An uplift clause is becoming more common, at least round here. Him adding a second one smacks of greed, but it's not impossible. If you want it as horse pasture, there's nothing to worry about. It means, if I read it right, that if you buy it for £10,000, and then getting planning permission, for example, and it becomes worth £100,000, you'd have to pay them both 25% of the increase in value (£90,000).
I'd be having an interesting discussion with the first owner about how the cost of the second uplift impacted the value of the land ("It's not worth £100,000, only £75,000, due to the uplift bill...") but that can be sorted with a careful contract.

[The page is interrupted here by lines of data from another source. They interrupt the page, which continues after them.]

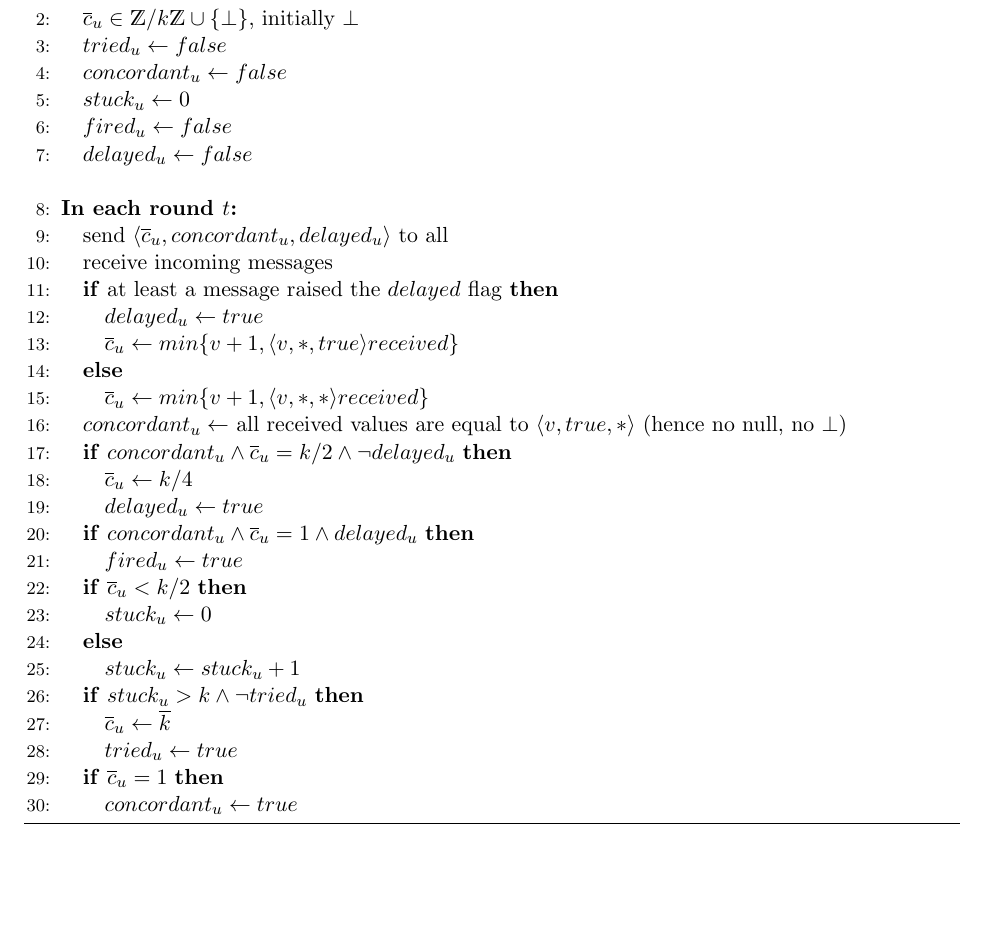
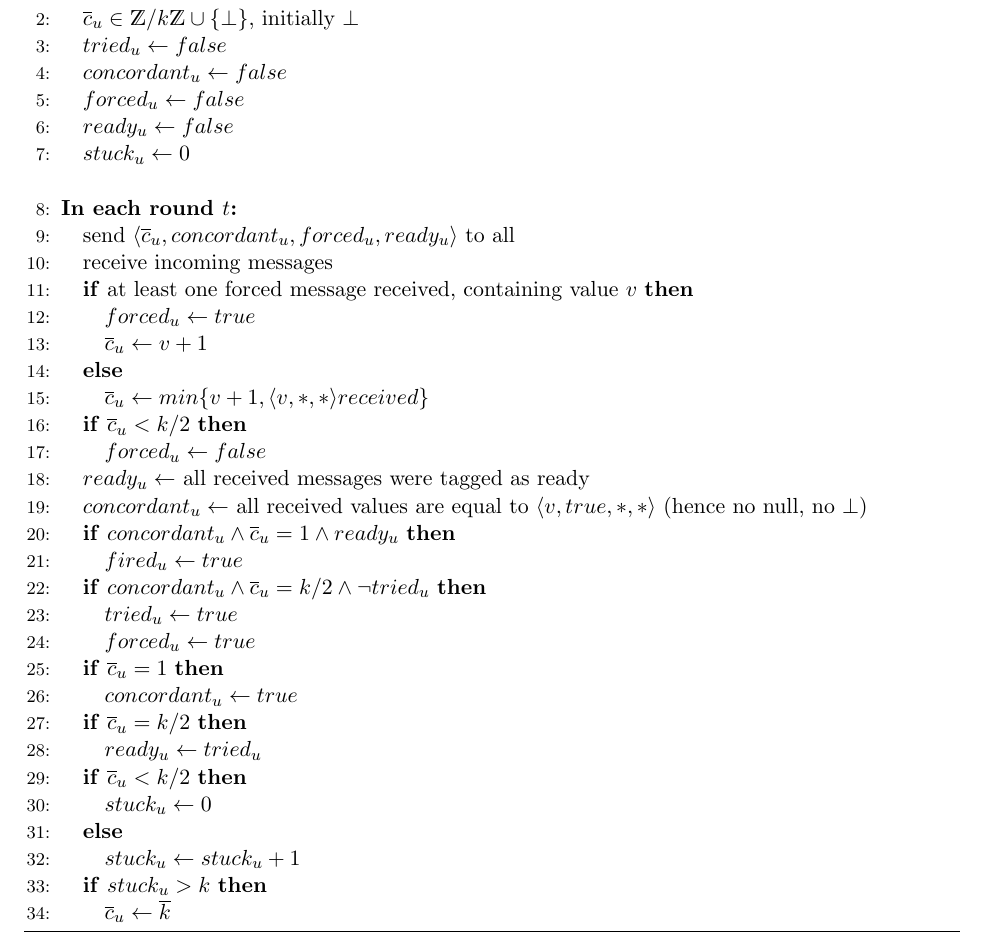
Before and after one commit to louisdm31/asynchroneous_starts_HO_model, a LaTeX paper (SynchMod/ancien_main.tex): part of page 13 of 14, cut so that both start at the same text, the shorter picture padded with empty space. Compiled offline with pdfLaTeX.

Commit message:
nouvel algo avec forcing si monovalent

```diff
--- a/SynchMod/ancien_main.tex
+++ b/SynchMod/ancien_main.tex
@@ -587,40 +587,46 @@ Moreover, the proof of the second part results from a simple observation of the
 	\STATE $\overline{c}_u \in \mathds{Z}/k\mathds{Z} \cup \{\bot\}$, initially $\bot$
 	\STATE $tried_u \leftarrow false$
 	\STATE $concordant_u \leftarrow false$
+	\STATE $forced_u \leftarrow false$
+	\STATE $ready_u \leftarrow false$
 	\STATE $stuck_u \leftarrow 0$
-	\STATE $fired_u \leftarrow false$
-	\STATE $delayed_u \leftarrow false$
 
 \ENDINDENT \BLANK
 
 \INDENT{\textbf{In each round $t$:}}
-	\STATE send $\langle \overline{c}_u, concordant_u, delayed_u \rangle$ to all
+	\STATE send $\langle \overline{c}_u, concordant_u, forced_u, ready_u \rangle$ to all
 	\STATE receive incoming messages
-	\IF{at least a message raised the $delayed$ flag}
-		\STATE $delayed_u \leftarrow true$
-		\STATE $\overline{c}_u \leftarrow min \{v+1, \langle v, *, true \rangle received \}$
+	\IF{at least one forced message received, containing value $v$}
+		\STATE $forced_u \leftarrow true$
+		\STATE $\overline{c}_u \leftarrow v+1$
 	\ELSE
 		\STATE $\overline{c}_u \leftarrow min \{v+1, \langle v, *, * \rangle received \}$
 	\ENDIF
-	\STATE $concordant_u \leftarrow$ all received values are equal to $\langle v, true, * \rangle$ (hence no null, no $\bot$)
-	\IF{$concordant_u \wedge \overline{c}_u = k/2 \wedge \neg delayed_u$}
-		\STATE $\overline{c}_u \leftarrow k/4$
-		\STATE $delayed_u \leftarrow true$
+	\IF{$\overline{c}_u < k/2$}
+		\STATE $forced_u \leftarrow false$
 	\ENDIF
-	\IF{$concordant_u \wedge \overline{c}_u = 1 \wedge delayed_u$}
+	\STATE $ready_u \leftarrow$ all received messages were tagged as ready
+	\STATE $concordant_u \leftarrow$ all received values are equal to $\langle v, true, *, * \rangle$ (hence no null, no $\bot$)
+	\IF{$concordant_u \wedge \overline{c}_u = 1 \wedge ready_u$}
 		\STATE $fired_u \leftarrow true$
+	\ENDIF
+	\IF{$concordant_u \wedge \overline{c}_u = k/2 \wedge \neg tried_u$}
+		\STATE $tried_u \leftarrow true$
+		\STATE $forced_u \leftarrow true$
+	\ENDIF
+	\IF{$\overline{c}_u = 1$}
+		\STATE $concordant_u \leftarrow true$
+	\ENDIF
+	\IF{$\overline{c}_u = k/2$}
+		\STATE $ready_u \leftarrow tried_u$
 	\ENDIF
 	\IF{$\overline{c}_u < k/2$}
 		\STATE $stuck_u \leftarrow 0$
 	\ELSE
 		\STATE $stuck_u \leftarrow stuck_u + 1$
 	\ENDIF
-	\IF{$stuck_u > k \wedge \neg tried_u$}
+	\IF{$stuck_u > k$}
 		\STATE $\overline{c}_u \leftarrow \overline{k} $  \label{line:try}
-		\STATE $tried_u \leftarrow true$   \label{line:try+1}
-	\ENDIF
-	\IF{$\overline{c}_u = 1$}
-		\STATE $concordant_u \leftarrow true$
 	\ENDIF
 \ENDINDENT
 
```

I have some land with a similar clause on it. I am obliged to pay within 12 months of the value increasing, regardless of whether I sell it, or not. So, getting planning permission would cost me the uplift, even if I never used it.
It lasts for 20 years, and is currently 50%, in my case. Time and values are, of course, negotiable. Depends how much you want the land as it is. My vendor's genius solicitor allowed me to removed a house-plot-sized area from the clause without question.

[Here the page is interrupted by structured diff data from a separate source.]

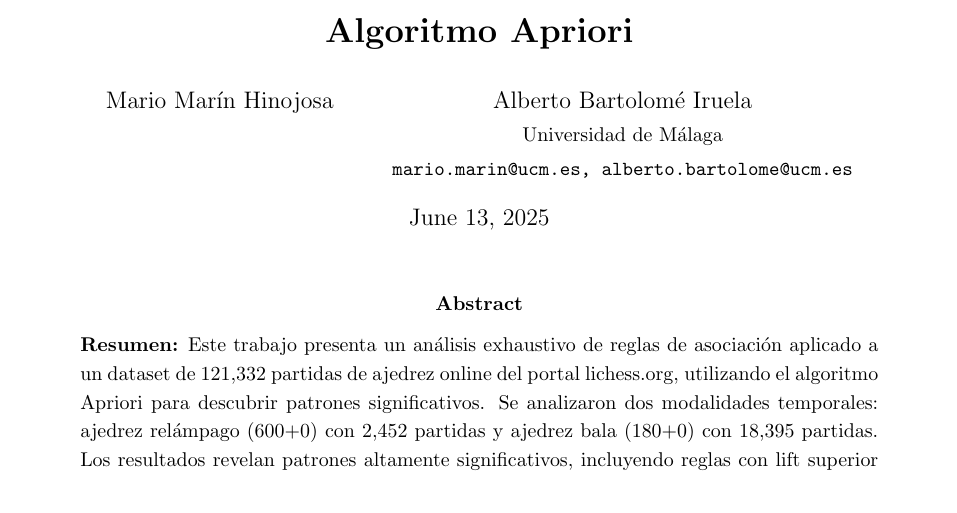
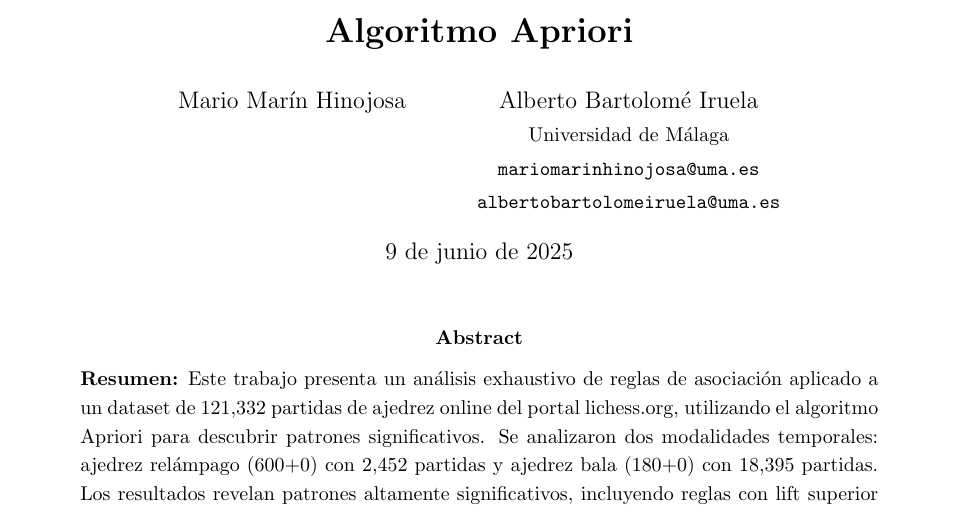
Before and after one commit to Alman368/algoritmo-apriori, a LaTeX paper (informe_profesional_final.tex): part of page 1 of 11, cut so that both start at the same text. Compiled offline with pdfLaTeX.

```diff
--- a/informe_profesional_final.tex
+++ b/informe_profesional_final.tex
@@ -33,10 +33,11 @@
 \title{\textbf{An\'alisis Avanzado de Reglas de Asociaci\'on en Partidas de Ajedrez Online: Aplicaci\'on del Algoritmo Apriori}}
 
 \author{Mario Mar\'in Hinojosa \and Alberto Bartolom\'e Iruela\\
-\small Universidad de Málaga\\
-\small \texttt{mario.marin@ucm.es, alberto.bartolome@ucm.es}}
+\small Universidad de M\'alaga\\
+\small \texttt{mariomarinhinojosa@uma.es}\\
+\small \texttt{albertobartolomeiruela@uma.es}}
 
-\date{\today}
+\date{9 de junio de 2025}
 
 \maketitle
 
```
Also changed, not shown: informe_profesional_final.pdf, 2 other files.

Finding someone in 30 years isn't really your problem, I would guess. You could do all that was reasonably expected fairly simply, and your obligation would end there.